Next up is self-made man Phil Woodward, played with total annoyance by Chris Cooper. He is the first to realize that the image he had of his value to the company and his family was a total facade, and his reaction is not pretty.

As the film moves forward, we see how the strength of DeWitt’s character not only holds her family together, but also helps her husband realize his self-value is not in his job, but rather with his loved ones … including his parents.

The film is beautifully photographed (Roger Deakins is DP) but really doesn’t offer much other than a reminder that what makes us who we are is really not tied to a title or job description. It’s also an example of how tough times bring out the best and worst in people, and can draw a family much closer … or drive a wedge. Character is revealed when tough choices are forced.

SEE THIS MOVIE IF: you are looking for another reason to despise what big business has become OR you just want to laugh at Kevin Costner’s Boston accent

SKIP THIS MOVIE IF: you are one of the many unfortunate ones who have lost their job … you are already living this nightmare.


THE TOWN (2010)

September 20, 2010

 Greetings again from the darkness. Ben Affleck proved himself to be a talented director with Gone Baby Gone. Here, he once again shows he is best suited behind the camera. He has a real feel for setting, scenery, actors and camera angles. Unfortunately, this story based on the Chuck Hogan novel Prince of Thieves is just a bit too formulaic to stand out from the crowd.

We are told upfront that the Boston neighborhood of Charlestown has more bank robbers than any other … in fact, in some families it is a proud tradition, passed on to the next generation. Ben Affleck got the guide book from his dad – an incarcerated Chris Cooper who has only one scene, though it’s very dramatic. Affleck’s lifelong pal and crime partner is played by Jeremy Renner. Renner’s character, Jem, is downright psychotic next to the meticulous Affleck’s Mr. Sensitive. If after Hurt Locker you have a difficult time imagining Renner as a bad guy, you should check out North Country. That’s a very bad man.

As seen in the preview, Affleck’s merry band of bank robbers take a hostage played by Rebecca Hall (Vicky Cristina Barcelona). Affleck, in the course of duty, falls for Hall. She is the light that shows him the way to a better life. The film’s best scene is at a sidewalk cafe where Renner suprises Affleck and Hall with a visit.  The scene dramatizes just how delicate the line is for Affleck between his old life and the new one he dreams of.  Unfortunately, that story line leads us right back to more crime … with FBI mad man Jon Hamm hot on the heals of the local bad boys.
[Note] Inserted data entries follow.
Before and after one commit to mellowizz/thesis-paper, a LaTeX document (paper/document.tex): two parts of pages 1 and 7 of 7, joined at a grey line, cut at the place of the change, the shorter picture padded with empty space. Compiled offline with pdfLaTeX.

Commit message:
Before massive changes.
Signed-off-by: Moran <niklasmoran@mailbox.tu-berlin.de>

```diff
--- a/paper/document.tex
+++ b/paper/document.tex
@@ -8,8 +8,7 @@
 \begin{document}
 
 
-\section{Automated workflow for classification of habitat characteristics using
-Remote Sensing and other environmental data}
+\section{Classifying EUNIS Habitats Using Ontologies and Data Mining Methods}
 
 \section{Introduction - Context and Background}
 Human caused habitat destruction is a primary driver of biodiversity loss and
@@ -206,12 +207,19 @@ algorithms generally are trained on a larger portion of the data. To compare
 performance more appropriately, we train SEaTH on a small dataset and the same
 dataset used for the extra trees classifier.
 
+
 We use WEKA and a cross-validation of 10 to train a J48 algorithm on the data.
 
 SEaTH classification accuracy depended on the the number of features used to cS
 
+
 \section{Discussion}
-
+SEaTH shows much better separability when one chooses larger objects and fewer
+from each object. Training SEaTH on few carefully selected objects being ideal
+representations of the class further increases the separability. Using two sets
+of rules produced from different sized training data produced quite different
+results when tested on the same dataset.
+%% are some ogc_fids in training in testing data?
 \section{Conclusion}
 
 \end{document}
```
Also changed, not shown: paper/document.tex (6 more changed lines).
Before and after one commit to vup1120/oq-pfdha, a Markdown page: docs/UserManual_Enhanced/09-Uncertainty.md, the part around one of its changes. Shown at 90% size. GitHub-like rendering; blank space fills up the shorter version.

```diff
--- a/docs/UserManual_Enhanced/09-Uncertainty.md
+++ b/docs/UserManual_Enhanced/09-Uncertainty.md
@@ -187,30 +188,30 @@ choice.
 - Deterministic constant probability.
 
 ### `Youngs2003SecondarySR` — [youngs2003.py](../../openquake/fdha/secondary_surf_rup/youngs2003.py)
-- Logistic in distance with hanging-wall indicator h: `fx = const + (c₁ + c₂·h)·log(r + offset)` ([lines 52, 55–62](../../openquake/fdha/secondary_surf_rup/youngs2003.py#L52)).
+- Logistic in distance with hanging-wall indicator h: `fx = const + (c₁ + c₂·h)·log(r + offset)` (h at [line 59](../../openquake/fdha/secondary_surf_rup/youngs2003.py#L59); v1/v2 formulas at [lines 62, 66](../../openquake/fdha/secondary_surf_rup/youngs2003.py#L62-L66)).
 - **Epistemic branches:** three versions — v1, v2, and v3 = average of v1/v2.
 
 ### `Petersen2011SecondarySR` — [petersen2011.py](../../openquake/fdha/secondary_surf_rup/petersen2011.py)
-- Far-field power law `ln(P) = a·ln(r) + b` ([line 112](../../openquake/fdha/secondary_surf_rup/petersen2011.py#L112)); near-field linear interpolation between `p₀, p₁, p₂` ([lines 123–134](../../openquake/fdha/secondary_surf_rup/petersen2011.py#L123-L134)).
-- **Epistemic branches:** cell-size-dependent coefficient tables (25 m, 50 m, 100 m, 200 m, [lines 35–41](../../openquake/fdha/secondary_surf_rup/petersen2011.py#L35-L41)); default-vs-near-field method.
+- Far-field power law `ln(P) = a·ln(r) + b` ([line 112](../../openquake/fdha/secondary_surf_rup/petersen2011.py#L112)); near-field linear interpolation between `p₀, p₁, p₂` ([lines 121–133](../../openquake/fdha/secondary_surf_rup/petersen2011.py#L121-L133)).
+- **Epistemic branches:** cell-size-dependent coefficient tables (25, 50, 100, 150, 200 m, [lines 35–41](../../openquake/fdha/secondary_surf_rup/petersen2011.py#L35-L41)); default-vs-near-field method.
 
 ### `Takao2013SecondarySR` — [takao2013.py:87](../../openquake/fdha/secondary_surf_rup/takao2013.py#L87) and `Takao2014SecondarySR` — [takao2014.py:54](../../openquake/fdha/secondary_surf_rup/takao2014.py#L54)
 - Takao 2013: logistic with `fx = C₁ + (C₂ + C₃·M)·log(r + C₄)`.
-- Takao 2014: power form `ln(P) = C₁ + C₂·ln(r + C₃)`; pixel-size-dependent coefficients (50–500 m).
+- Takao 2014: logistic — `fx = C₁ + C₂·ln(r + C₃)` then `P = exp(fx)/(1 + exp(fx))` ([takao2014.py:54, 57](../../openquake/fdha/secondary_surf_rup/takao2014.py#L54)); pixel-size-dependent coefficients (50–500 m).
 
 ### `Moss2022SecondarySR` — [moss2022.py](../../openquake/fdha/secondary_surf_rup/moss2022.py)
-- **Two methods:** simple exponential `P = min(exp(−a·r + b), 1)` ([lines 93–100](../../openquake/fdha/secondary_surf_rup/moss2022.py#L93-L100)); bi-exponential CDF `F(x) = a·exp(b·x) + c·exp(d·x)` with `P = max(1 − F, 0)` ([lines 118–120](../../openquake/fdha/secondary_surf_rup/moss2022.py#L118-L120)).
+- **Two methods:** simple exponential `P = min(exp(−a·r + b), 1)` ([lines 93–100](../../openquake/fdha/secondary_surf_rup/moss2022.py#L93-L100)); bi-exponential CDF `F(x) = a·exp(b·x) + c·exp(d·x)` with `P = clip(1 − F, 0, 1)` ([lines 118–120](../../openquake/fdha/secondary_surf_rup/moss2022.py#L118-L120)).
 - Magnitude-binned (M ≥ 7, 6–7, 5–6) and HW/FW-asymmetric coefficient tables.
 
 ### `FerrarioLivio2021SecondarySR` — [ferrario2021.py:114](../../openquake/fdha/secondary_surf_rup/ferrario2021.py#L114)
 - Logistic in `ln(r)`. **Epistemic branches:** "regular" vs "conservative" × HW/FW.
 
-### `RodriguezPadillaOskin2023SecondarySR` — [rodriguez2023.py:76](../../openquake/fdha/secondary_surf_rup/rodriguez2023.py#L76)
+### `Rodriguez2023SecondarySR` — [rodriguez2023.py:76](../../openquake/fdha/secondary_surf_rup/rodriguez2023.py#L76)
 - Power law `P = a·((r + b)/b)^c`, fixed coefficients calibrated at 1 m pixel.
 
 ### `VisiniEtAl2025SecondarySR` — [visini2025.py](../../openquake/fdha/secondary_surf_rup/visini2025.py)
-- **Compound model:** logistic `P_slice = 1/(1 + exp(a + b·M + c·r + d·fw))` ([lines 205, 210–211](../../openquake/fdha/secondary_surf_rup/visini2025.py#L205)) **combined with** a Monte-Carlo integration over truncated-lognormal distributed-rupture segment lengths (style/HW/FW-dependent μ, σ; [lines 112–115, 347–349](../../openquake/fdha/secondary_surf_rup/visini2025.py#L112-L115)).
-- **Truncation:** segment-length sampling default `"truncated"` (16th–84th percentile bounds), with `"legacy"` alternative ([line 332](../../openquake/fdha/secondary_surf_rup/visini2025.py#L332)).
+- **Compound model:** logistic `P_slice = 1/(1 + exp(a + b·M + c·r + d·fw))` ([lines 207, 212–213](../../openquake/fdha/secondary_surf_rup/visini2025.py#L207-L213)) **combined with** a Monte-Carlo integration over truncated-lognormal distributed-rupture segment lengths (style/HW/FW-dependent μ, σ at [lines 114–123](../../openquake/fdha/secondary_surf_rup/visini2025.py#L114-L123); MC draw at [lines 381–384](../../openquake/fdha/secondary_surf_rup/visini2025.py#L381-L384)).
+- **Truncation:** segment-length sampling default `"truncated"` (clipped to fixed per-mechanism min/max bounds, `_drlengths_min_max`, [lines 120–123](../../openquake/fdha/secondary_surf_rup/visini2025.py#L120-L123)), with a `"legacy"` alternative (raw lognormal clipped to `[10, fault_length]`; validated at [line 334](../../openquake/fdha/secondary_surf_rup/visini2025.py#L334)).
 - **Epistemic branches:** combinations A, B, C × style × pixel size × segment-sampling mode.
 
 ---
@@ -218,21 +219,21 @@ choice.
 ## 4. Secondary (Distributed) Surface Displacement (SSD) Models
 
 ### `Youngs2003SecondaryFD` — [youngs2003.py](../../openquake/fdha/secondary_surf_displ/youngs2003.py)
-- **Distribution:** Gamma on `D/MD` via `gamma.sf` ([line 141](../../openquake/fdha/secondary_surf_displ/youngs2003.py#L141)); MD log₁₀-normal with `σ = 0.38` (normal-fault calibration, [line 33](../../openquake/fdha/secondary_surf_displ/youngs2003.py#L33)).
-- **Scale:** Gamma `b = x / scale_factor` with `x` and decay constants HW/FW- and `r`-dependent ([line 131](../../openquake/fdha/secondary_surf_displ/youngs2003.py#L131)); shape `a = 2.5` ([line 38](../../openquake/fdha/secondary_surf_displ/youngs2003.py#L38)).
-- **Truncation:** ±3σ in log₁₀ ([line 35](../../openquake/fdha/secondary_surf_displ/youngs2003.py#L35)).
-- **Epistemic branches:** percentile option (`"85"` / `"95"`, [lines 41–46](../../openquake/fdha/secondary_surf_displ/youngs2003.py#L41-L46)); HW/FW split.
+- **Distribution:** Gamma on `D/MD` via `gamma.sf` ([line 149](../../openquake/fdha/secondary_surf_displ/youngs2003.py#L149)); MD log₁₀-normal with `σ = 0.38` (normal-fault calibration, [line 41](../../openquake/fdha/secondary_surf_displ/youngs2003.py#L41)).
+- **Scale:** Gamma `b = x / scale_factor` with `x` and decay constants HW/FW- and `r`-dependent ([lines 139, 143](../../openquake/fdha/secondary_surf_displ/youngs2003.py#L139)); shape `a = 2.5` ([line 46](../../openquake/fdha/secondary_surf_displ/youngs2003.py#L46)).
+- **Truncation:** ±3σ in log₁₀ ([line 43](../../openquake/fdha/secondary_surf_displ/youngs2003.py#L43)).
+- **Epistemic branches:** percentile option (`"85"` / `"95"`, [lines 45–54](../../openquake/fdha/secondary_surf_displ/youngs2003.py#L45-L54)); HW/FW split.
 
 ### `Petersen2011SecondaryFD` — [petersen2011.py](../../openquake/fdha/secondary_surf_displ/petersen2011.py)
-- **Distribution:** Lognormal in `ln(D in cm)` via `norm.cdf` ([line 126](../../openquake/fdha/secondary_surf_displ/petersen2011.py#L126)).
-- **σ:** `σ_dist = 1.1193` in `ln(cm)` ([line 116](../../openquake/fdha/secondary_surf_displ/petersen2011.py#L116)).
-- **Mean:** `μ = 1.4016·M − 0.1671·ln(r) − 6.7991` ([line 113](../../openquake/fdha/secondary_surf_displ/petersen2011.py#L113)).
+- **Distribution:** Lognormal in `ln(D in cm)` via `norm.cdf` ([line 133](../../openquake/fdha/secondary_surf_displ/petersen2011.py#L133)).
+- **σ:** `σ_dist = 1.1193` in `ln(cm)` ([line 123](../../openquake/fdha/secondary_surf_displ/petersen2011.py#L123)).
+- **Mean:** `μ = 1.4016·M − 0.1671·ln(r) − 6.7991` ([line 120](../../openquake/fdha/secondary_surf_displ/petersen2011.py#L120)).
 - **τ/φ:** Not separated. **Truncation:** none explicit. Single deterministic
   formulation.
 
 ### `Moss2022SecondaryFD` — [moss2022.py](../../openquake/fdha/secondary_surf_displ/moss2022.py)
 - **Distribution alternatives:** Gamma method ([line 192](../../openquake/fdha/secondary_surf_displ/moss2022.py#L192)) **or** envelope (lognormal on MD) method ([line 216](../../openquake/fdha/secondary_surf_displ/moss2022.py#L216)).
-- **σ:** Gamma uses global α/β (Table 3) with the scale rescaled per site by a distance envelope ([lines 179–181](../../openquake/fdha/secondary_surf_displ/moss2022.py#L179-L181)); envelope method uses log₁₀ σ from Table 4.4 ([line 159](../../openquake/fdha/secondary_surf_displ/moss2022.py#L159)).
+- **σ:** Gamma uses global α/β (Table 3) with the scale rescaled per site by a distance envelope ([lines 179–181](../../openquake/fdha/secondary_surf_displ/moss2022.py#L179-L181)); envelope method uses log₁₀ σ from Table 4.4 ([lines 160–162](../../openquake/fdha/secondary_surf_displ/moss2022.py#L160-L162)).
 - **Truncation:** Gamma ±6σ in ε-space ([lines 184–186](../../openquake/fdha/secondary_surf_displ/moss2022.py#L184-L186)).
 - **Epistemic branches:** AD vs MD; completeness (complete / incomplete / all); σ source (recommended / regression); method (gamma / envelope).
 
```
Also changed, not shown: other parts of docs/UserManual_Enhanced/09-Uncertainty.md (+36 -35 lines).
The neighborhood crime lord, played superbly by Pete Postlethwaite, controls the every move of the gang and takes his “fair” share while leading through intimidation – all while trimming roses! Renner’s sister and Affleck’s previous squeeze is played alarmingly (and surprisingly) well by Blake Lively. She appears to have a nice little career ahead of her.

The frustrating thing with this film is that we have seen it all before, just without the heavy bean-town accents. Tons of automatic weaponry lead to very few actual injuries or deaths – always the sign of a cheesy shootout. The finale for Renner, Hall and Affleck are all advertised well in advance of the actual occurrence, which pretty much ends the suspense. On the bright side, the film is well made and entertaining enough. For a much better film on the culture of local/family crime check out this year’s Animal Kingdom.  Here is my review of that film: https://moviereviewsfromthedark.wordpress.com/2010/08/29/animal-kingdom/

SEE THIS MOVIE IF: you grew up in a rough neighborhood within a large city OR you want a peek at the bowels of Fenway Park.

SKIP THIS MOVIE IF: you think everyone should speak with the flowery cadence of Cary Grant OR you believe automatic weaponry is actually dangerous